These are official probate records. They were established for heritages, handing over a farm, entering marriages or conducting bankrupcies. In such cases an inventory of the entire property was taken. The lists contain all possessions of a man or a woman, starting with real estate and ending with provisions.
Such lists were created by the mayor and three judges (Waisenrichter) who were installed to over-see the interests of minors and act as guardians to those who could not properly represent themselves. The lists then went to the scribes of the Ämter, who portrayed all active and passive property and compared it to the obligations in order to achive a real overview of the capital.
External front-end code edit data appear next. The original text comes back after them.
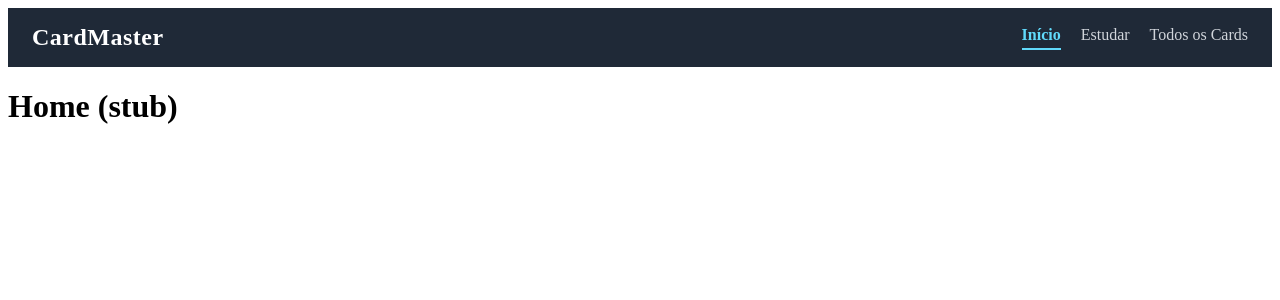
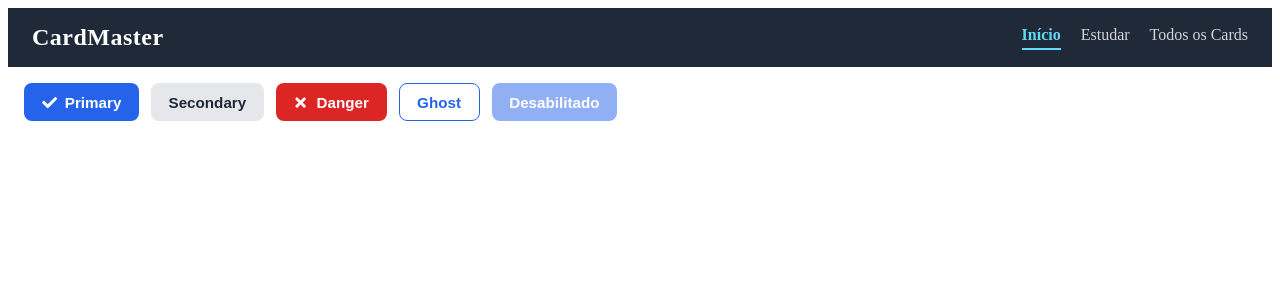
Before and after one commit to Cleok3Lima/frontend-avancado-mvp, a React (Vite) app: page / in a window 1280 px wide. Shown: the top 300 px of the page. Built offline with nearby package versions, Linux system fonts and the light colour scheme.

Commit message:
feat: add BotaoAcao reusable button component

```diff
--- /dev/null
+++ b/src/components/BotaoAcao/BotaoAcao.jsx
@@ -0,0 +1,18 @@
+import { Botao } from "./BotaoAcao.styles";
+
+export function BotaoAcao({
+  children,
+  variante = "primary",
+  icone: Icone,
+  onClick,
+  type = "button",
+  disabled = false,
+  ...rest
+}) {
+  return (
+    <Botao type={type} $variante={variante} onClick={onClick} disabled={disabled} {...rest}>
+      {Icone && <Icone aria-hidden="true" />}
+      {children}
+    </Botao>
+  );
+}
--- /dev/null
+++ b/src/components/BotaoAcao/BotaoAcao.styles.js
@@ -0,0 +1,57 @@
+import styled, { css } from "styled-components";
+
+const variantes = {
+  primary: css`
+    background-color: #2563eb;
+    color: #fff;
+    &:hover {
+      background-color: #1d4ed8;
+    }
+  `,
+  secondary: css`
+    background-color: #e5e7eb;
+    color: #1f2937;
+    &:hover {
+      background-color: #d1d5db;
+    }
+  `,
+  danger: css`
+    background-color: #dc2626;
+    color: #fff;
+    &:hover {
+      background-color: #b91c1c;
+    }
+  `,
+  ghost: css`
+    background-color: transparent;
+    color: #2563eb;
+    border: 1px solid #2563eb;
+    &:hover {
+      background-color: #eff6ff;
+    }
+  `,
+};
+
+export const Botao = styled.button`
+  display: inline-flex;
+  align-items: center;
+  gap: 0.5rem;
+  padding: 0.6rem 1.1rem;
+  border: none;
+  border-radius: 0.5rem;
+  font-size: 0.95rem;
+  font-weight: 600;
+  cursor: pointer;
+  transition: background-color 0.15s ease, transform 0.05s ease;
+
+  ${(props) => variantes[props.$variante] || variantes.primary}
+
+  &:disabled {
+    opacity: 0.5;
+    cursor: not-allowed;
+  }
+
+  &:active:not(:disabled) {
+    transform: scale(0.97);
+  }
+`;
--- a/src/pages/Home/Home.jsx
+++ b/src/pages/Home/Home.jsx
@@ -1,3 +1,24 @@
+import { FaCheck, FaTimes } from "react-icons/fa";
+import { BotaoAcao } from "../../components/BotaoAcao/BotaoAcao";
+
 export function Home() {
-  return <h1>Home (stub)</h1>;
+  return (
+    <div style={{ padding: "1rem", display: "flex", gap: "0.75rem", flexWrap: "wrap" }}>
+      <BotaoAcao variante="primary" icone={FaCheck} onClick={() => console.log("primary clicado")}>
+        Primary
+      </BotaoAcao>
+      <BotaoAcao variante="secondary" onClick={() => console.log("secondary clicado")}>
+        Secondary
+      </BotaoAcao>
+      <BotaoAcao variante="danger" icone={FaTimes} onClick={() => console.log("danger clicado")}>
+        Danger
+      </BotaoAcao>
+      <BotaoAcao variante="ghost" onClick={() => console.log("ghost clicado")}>
+        Ghost
+      </BotaoAcao>
+      <BotaoAcao variante="primary" disabled>
+        Desabilitado
+      </BotaoAcao>
+    </div>
+  );
 }
```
After all this effort the remaining capital was then distributed among the heirs.
Click here to see 9 sample entries of a couple's probate
Click here to see 3 sample entries of a deceased couple's probate.
Online Collections[edit | edit source]
- Germany, Württemberg, Schwäbisch Hall, Probate Records - FamilySearch Historical Records
- Germany, Brandenburg, Berlin, Probate Records - FamilySearch Historical Records
- Germany, Bavaria, Neuburg an der Donau Miscellaneous City Records - FamilySearch Historical Records, includes wills
- Germany, Bavaria, Neumarkt Miscellaneous City Records - FamilySearch Historical Records, includes probate records
- Germany, Bavaria, Nördlingen, Miscellaneous City Records - FamilySearch Historical Records, includes wills
- Germany, Württemberg, Albstadt, Miscellaneous City Records - FamilySearch Historical Records, includes probate records